And then to lunch at the Dunes au Loup – which was, genuinely, fabulous. Actually the flight was good fun too. I got to be co-pilot. Algy to the real pilot James’s Biggles.
The return trip was ‘such fun’ mainly because everyone had made a Herculean attempt to sample most of the restaurant’s copious cellar. And so was formed the Beckley Extreme Lunch, Conviviality, Humorous Entertainment, and Rudeness Society (BELCHERS). So stick that up your Beluga caviar, Cohiba cigar, Louis Roederer Cristal Champagne – George, Matt, Brad and Cate (the last A listers to visit the area). Beckley rocks!

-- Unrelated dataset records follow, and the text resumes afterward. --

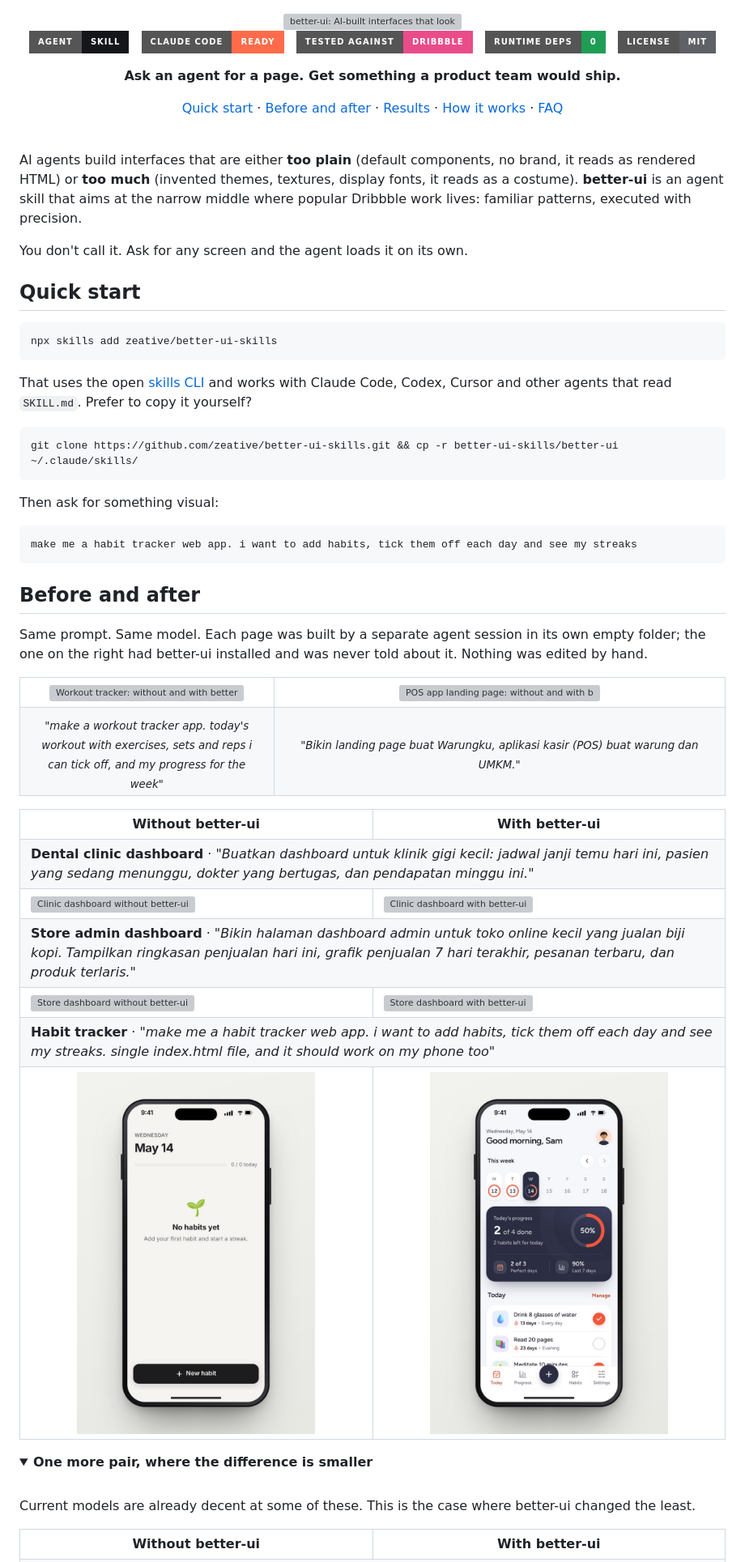
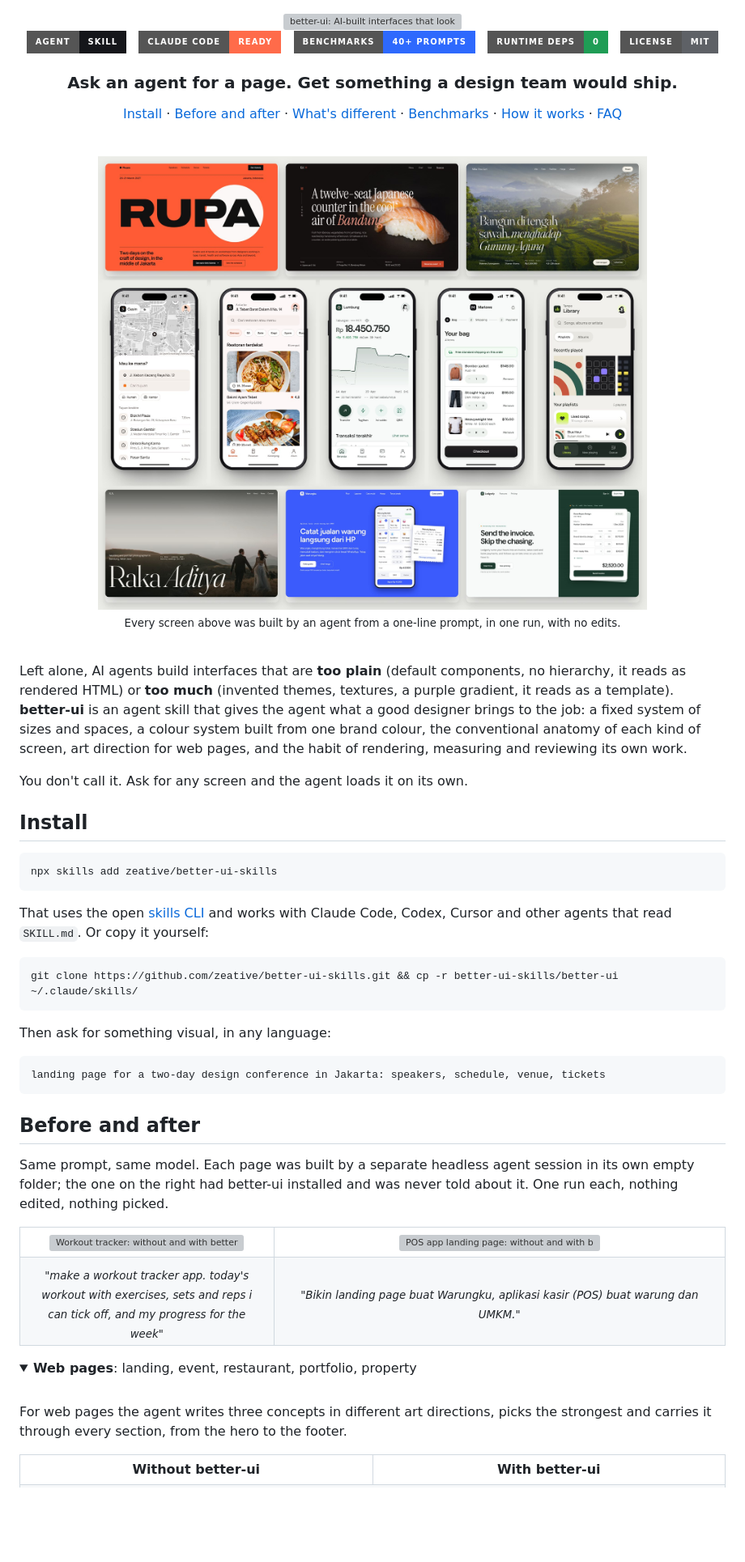
Before and after one commit to zeative/better-ui-skills, a Markdown page: README.md, the part around one of its changes. Shown at 81% size. Rendered like a GitHub page; pictures changed too: docs/images/showcase.jpg (added); folded sections open; badges without logos; blank space fills up the shorter version; grey boxes are pictures that could not be loaded.

````diff
--- a/README.md
+++ b/README.md
@@ -5,44 +5,50 @@
 <br>
 
 [![Agent skill](https://img.shields.io/badge/agent-skill-15161A?style=for-the-badge)](better-ui/SKILL.md)&nbsp;&nbsp;
-[![Claude Code](https://img.shields.io/badge/Claude_Code-ready-FF6B4A?style=for-the-badge)](#quick-start)&nbsp;&nbsp;
-[![Tested against Dribbble](https://img.shields.io/badge/tested_against-Dribbble-ea4c89?style=for-the-badge)](#results)&nbsp;&nbsp;
+[![Claude Code](https://img.shields.io/badge/Claude_Code-ready-FF6B4A?style=for-the-badge)](#install)&nbsp;&nbsp;
+[![Benchmarks](https://img.shields.io/badge/benchmarks-40%2B_prompts-2E69FD?style=for-the-badge)](#benchmarks)&nbsp;&nbsp;
 [![No dependencies](https://img.shields.io/badge/runtime_deps-0-1F9D55?style=for-the-badge)](#whats-inside)&nbsp;&nbsp;
 [![MIT license](https://img.shields.io/badge/license-MIT-5E6166?style=for-the-badge)](LICENSE)
 
-**Ask an agent for a page. Get something a product team would ship.**
+### Ask an agent for a page. Get something a design team would ship.
 
-[Quick start](#quick-start) · [Before and after](#before-and-after) · [Results](#results) · [How it works](#how-it-works) · [FAQ](#faq)
+[Install](#install) · [Before and after](#before-and-after) · [What's different](#whats-different) · [Benchmarks](#benchmarks) · [How it works](#how-it-works) · [FAQ](#faq)
+
+<br>
+
+<img src="docs/images/showcase.jpg" alt="Twelve screens built by agents with better-ui: a conference poster, a Japanese restaurant, a Bali villa, five phone apps, a photographer portfolio, a POS landing page and an invoicing SaaS" width="100%">
+
+<sub>Every screen above was built by an agent from a one-line prompt, in one run, with no edits.</sub>
 
 </div>
 
 <br>
 
-AI agents build interfaces that are either **too plain** (default components, no brand, it reads as rendered HTML) or **too much** (invented themes, textures, display fonts, it reads as a costume). **better-ui** is an agent skill that aims at the narrow middle where popular Dribbble work lives: familiar patterns, executed with precision.
+Left alone, AI agents build interfaces that are **too plain** (default components, no hierarchy, it reads as rendered HTML) or **too much** (invented themes, textures, a purple gradient, it reads as a template). **better-ui** is an agent skill that gives the agent what a good designer brings to the job: a fixed system of sizes and spaces, a colour system built from one brand colour, the conventional anatomy of each kind of screen, art direction for web pages, and the habit of rendering, measuring and reviewing its own work.
 
 You don't call it. Ask for any screen and the agent loads it on its own.
 
-## Quick start
+## Install
 
 ```bash
 npx skills add zeative/better-ui-skills
 ```
 
-That uses the open [skills CLI](https://github.com/vercel-labs/skills) and works with Claude Code, Codex, Cursor and other agents that read `SKILL.md`. Prefer to copy it yourself?
+That uses the open [skills CLI](https://github.com/vercel-labs/skills) and works with Claude Code, Codex, Cursor and other agents that read `SKILL.md`. Or copy it yourself:
 
 ```bash
 git clone https://github.com/zeative/better-ui-skills.git && cp -r better-ui-skills/better-ui ~/.claude/skills/
 ```
 
-Then ask for something visual:
+Then ask for something visual, in any language:
 
 ```text
-make me a habit tracker web app. i want to add habits, tick them off each day and see my streaks
+landing page for a two-day design conference in Jakarta: speakers, schedule, venue, tickets
 ```
 
 ## Before and after
 
-Same prompt. Same model. Each page was built by a separate agent session in its own empty folder; the one on the right had better-ui installed and was never told about it. Nothing was edited by hand.
+Same prompt, same model. Each page was built by a separate headless agent session in its own empty folder; the one on the right had better-ui installed and was never told about it. One run each, nothing edited, nothing picked.
 
 <table>
 <tr>
@@ -55,34 +61,12 @@ Same prompt. Same model. Each page was built by a separate agent session in its
 </tr>
 </table>
 
-<table>
-<tr>
-<th width="50%">Without better-ui</th>
-<th width="50%">With better-ui</th>
-</tr>
-<tr><td colspan="2"><b>Dental clinic dashboard</b> · <i>"Buatkan dashboard untuk klinik gigi kecil: jadwal janji temu hari ini, pasien yang sedang menunggu, dokter yang bertugas, dan pendapatan minggu ini."</i></td></tr>
-<tr>
-<td><a href="docs/images/compare/clinic-dashboard-before.jpg"><img src="docs/images/compare/clinic-dashboard-before.jpg" alt="Clinic dashboard without better-ui"></a></td>
-<td><a href="docs/images/compare/clinic-dashboard-after.jpg"><img src="docs/images/compare/clinic-dashboard-after.jpg" alt="Clinic dashboard with better-ui"></a></td>
-</tr>
-<tr><td colspan="2"><b>Store admin dashboard</b> · <i>"Bikin halaman dashboard admin untuk toko online kecil yang jualan biji kopi. Tampilkan ringkasan penjualan hari ini, grafik penjualan 7 hari terakhir, pesanan terbaru, dan produk terlaris."</i></td></tr>
-<tr>
-<td><a href="docs/images/compare/store-admin-dashboard-before.jpg"><img src="docs/images/compare/store-admin-dashboard-before.jpg" alt="Store dashboard without better-ui"></a></td>
-<td><a href="docs/images/compare/store-admin-dashboard-after.jpg"><img src="docs/images/compare/store-admin-dashboard-after.jpg" alt="Store dashboard with better-ui"></a></td>
-</tr>
-<tr><td colspan="2"><b>Habit tracker</b> · <i>"make me a habit tracker web app. i want to add habits, tick them off each day and see my streaks. single index.html file, and it should work on my phone too"</i></td></tr>
-<tr>
-<td align="center"><a href="docs/images/compare/habit-tracker-app-before.jpg"><img src="docs/images/compare/habit-tracker-app-before.jpg" alt="Habit tracker without better-ui" width="72%"></a></td>
-<td align="center"><a href="docs/images/compare/habit-tracker-app-after.jpg"><img src="docs/images/compare/habit-tracker-app-after.jpg" alt="Habit tracker with better-ui" width="72%"></a></td>
-</tr>
-</table>
-
-<details>
-<summary><b>One more pair, where the difference is smaller</b></summary>
+<details open>
+<summary><b>Web pages</b>: landing, event, restaurant, portfolio, property</summary>
 
 <br>
 
-Current models are already decent at some of these. This is the case where better-ui changed the least.
+For web pages the agent writes three concepts in different art directions, picks the strongest and carries it through every section, from the hero to the footer.
 
 <table>
 <tr><th width="50%">Without better-ui</th><th width="50%">With better-ui</th></tr>
````
Also changed, not shown: other parts of README.md (+207 -176 lines).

If, 10 years ago, you had told me I would feel sad at the departure of a chicken, I wouldn’t have even thought it particularly funny. I might have thought you needed help. But here I am, mourning the removal of Mike as though my child had left home. Which, in a way, she has. (Mike is a girl, as you may know, but chicken naming is an imprecise art and no domesticated fowl should remain nameless until you can tell if they’re male or female. This would be like waiting to decide names for your children when they reach 16).
Two days ago, Mike moved out. Yes, she packed her water bowl, her bag of corn, tin whistle, train set, comfort blanket – well, maybe just the water bowl – and moved outside.
As an experienced chicken psychologist, I can tell you that if you were born motherless in a warm box, grew up in a cosy conservatory with lots of wood shavings, a heat lamp, and regular food, and the only other animals you had ever seen were a tortoise and a human hand, then the outside world is one hell of a shock. Think of the rush of unknown sensations: water dropping from the sky on your feathers; green stuff under your claws; the air suddenly really cold. And above all – the absence of your ‘brother’ the tortoise (if you’re a chicken who grew up with one then you firmly believe that you’re a tortoise too). Instead you find several really odd looking things with feathers, beaks and clawed feet that are far taller than your ‘brother’. And they move a lot faster. What’s worse, you don’t know anything about this until you wake up one morning stuck in a coop with these creatures because somehow, while you were soporific and sleepy the night before, someone moved you.
Given this trauma – I think you’d probably choose to stay in your hut for two days, and refuse to eat or drink. This is exactly what Mike did.
Her only comfort was that a couple of times a day, The Hand arrived and gave her a stroke. It brought chick crumb too, so she ate that. No sign of her low level brother though. Gone. For ever. You’d consider calling it a day and just lying down till it all ended wouldn’t you?
I’m glad to say Mike is made of sterner stuff. She’s emerged from the coop, and pecks about – and has slowly come to terms with the weird creatures she lives with now. The Hand is still a comfort from time to time. She’s discovered there are quite interesting things under her claws – grit, worms, grass.
I think Tonka’s quite pleased that his feathery friend has moved on. Sarah has tried to convince me that my chicken-parenting job is now done and Mike has successfully been re-chickenised after her Testudineous start to life. But I remain bereft.